In 1292, Canterbury Cathedral installed a 'great horloge'
Over the next 30 years there are brief mentions of clocks at a number of ecclesiastical institutions in England, Italy, and France
In 1322, a new clock was installed in Norwich, an expensive replacement for an earlier clock installed in 1273
This had a large (2 metre) astronomical dial with automata and bells
The costs of the installation included the full-time employment of two clockkeepers for two years.
Early astronomical clocks
Richard of Wallingford pointing to a clock, his gift to St Albans Abbey
Besides the Chinese astronomical clock of Su Song in 1088 mentioned above, in Europe there were the clocks constructed by Richard of Wallingford in St Albans by 1336, and by Giovanni de Dondi in Padua from 1348 to 1364
They no longer exist, but detailed descriptions of their design and construction survive, and modern reproductions have been made
They illustrate how quickly the theory of the mechanical clock had been translated into practical constructions, and also that one of the many impulses to their development had been the desire of astronomers to investigate celestial phenomena.
Wallingford's clock had a large astrolabe-type dial, showing the sun, the moon's age, phase, and node, a star map, and possibly the planets
In addition, it had a wheel of fortune and an indicator of the state of the tide at London Bridge
Bells rang every hour, the number of strokes indicating the time.
Dondi's clock was a seven-sided construction, 1 metre high, with dials showing the time of day, including minutes, the motions of all the known planets, an automatic calendar of fixed and movable feasts, and an eclipse prediction hand rotating once every 18 years.
It is not known how accurate or reliable these clocks would have been
They were probably adjusted manually every day to compensate for errors caused by wear and imprecise manufacture.
Water clocks are sometimes still used today, and can be examined in places such as ancient castles and museums.

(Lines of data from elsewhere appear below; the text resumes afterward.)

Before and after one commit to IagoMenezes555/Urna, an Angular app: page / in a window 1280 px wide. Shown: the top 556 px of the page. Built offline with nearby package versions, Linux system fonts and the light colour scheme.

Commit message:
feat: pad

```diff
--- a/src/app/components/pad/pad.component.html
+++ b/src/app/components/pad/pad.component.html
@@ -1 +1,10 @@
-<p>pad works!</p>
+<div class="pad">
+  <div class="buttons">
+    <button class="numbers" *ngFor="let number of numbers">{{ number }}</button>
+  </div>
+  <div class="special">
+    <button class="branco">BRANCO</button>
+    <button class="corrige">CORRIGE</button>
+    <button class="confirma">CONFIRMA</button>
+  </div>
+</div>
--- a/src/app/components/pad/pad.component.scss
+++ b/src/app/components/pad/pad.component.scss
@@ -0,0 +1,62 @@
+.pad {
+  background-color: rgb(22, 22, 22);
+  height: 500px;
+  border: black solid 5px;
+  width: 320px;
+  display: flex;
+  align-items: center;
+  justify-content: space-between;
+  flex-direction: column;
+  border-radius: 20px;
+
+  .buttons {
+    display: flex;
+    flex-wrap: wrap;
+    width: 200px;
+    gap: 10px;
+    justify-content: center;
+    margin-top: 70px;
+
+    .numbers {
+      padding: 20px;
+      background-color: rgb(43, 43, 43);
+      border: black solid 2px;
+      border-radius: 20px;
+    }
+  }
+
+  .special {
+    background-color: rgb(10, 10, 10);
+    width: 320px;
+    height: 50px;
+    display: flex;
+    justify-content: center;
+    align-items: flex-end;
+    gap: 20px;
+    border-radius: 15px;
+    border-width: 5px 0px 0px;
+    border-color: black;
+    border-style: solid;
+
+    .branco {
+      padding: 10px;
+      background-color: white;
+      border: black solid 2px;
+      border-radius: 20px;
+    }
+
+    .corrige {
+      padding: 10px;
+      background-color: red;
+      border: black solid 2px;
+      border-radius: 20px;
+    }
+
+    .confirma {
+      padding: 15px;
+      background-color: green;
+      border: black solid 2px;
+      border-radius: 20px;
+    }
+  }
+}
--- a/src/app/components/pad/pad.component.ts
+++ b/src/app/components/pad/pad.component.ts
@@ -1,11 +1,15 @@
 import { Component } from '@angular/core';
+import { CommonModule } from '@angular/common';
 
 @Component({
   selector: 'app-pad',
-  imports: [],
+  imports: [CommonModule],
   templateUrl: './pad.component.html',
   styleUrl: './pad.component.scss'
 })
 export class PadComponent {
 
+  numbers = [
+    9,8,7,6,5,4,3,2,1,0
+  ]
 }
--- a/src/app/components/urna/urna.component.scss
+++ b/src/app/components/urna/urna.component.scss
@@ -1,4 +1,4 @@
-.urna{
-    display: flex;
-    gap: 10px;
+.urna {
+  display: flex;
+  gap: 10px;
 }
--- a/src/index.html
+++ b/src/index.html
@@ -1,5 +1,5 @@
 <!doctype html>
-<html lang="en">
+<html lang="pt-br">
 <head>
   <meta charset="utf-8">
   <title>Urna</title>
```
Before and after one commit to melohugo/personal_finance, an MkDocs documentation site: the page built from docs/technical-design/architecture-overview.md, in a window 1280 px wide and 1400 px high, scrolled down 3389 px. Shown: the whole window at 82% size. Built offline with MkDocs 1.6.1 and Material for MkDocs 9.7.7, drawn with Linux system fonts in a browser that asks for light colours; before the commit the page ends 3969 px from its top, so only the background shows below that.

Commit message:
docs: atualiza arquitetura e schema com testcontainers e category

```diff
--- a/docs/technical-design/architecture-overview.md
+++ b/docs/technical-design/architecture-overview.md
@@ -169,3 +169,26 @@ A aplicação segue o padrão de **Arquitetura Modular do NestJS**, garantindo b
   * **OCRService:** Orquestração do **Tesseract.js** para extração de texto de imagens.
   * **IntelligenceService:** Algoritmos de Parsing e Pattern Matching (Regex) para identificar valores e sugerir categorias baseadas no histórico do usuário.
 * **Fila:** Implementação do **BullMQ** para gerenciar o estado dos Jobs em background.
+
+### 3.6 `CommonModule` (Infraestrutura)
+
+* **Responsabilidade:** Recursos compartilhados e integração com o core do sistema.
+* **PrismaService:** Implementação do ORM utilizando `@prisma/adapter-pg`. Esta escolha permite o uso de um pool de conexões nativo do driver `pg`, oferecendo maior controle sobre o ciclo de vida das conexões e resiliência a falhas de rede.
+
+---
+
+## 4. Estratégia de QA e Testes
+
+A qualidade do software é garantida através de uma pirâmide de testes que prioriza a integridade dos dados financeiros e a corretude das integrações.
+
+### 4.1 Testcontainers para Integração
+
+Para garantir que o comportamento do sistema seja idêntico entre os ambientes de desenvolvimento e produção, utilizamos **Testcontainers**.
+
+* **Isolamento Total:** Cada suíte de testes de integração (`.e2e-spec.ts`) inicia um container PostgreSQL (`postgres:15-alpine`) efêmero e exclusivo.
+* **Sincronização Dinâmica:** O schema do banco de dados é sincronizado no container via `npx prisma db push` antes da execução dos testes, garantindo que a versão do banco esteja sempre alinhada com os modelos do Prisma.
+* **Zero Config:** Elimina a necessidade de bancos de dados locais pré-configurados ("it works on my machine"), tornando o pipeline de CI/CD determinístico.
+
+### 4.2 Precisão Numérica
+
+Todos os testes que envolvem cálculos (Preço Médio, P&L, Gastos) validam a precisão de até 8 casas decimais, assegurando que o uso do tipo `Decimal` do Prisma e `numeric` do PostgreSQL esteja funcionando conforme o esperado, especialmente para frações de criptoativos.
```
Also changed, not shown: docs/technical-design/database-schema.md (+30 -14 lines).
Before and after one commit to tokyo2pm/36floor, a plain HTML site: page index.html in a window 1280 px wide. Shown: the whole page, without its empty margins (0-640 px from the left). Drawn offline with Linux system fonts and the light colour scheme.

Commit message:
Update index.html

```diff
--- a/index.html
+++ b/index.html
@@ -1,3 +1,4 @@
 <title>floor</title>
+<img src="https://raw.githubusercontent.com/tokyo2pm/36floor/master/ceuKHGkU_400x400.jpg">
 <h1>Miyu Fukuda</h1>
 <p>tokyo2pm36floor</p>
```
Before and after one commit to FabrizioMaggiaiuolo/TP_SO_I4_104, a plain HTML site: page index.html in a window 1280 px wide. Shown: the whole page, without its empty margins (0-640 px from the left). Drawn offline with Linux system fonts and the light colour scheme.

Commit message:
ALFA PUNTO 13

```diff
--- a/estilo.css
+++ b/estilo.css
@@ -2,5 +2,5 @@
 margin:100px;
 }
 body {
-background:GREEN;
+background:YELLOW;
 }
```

The Salisbury Cathedral clock, built in 1386, is considered to be the world's oldest surviving mechanical clock that strikes the hours.
Clockmakers developed their art in various ways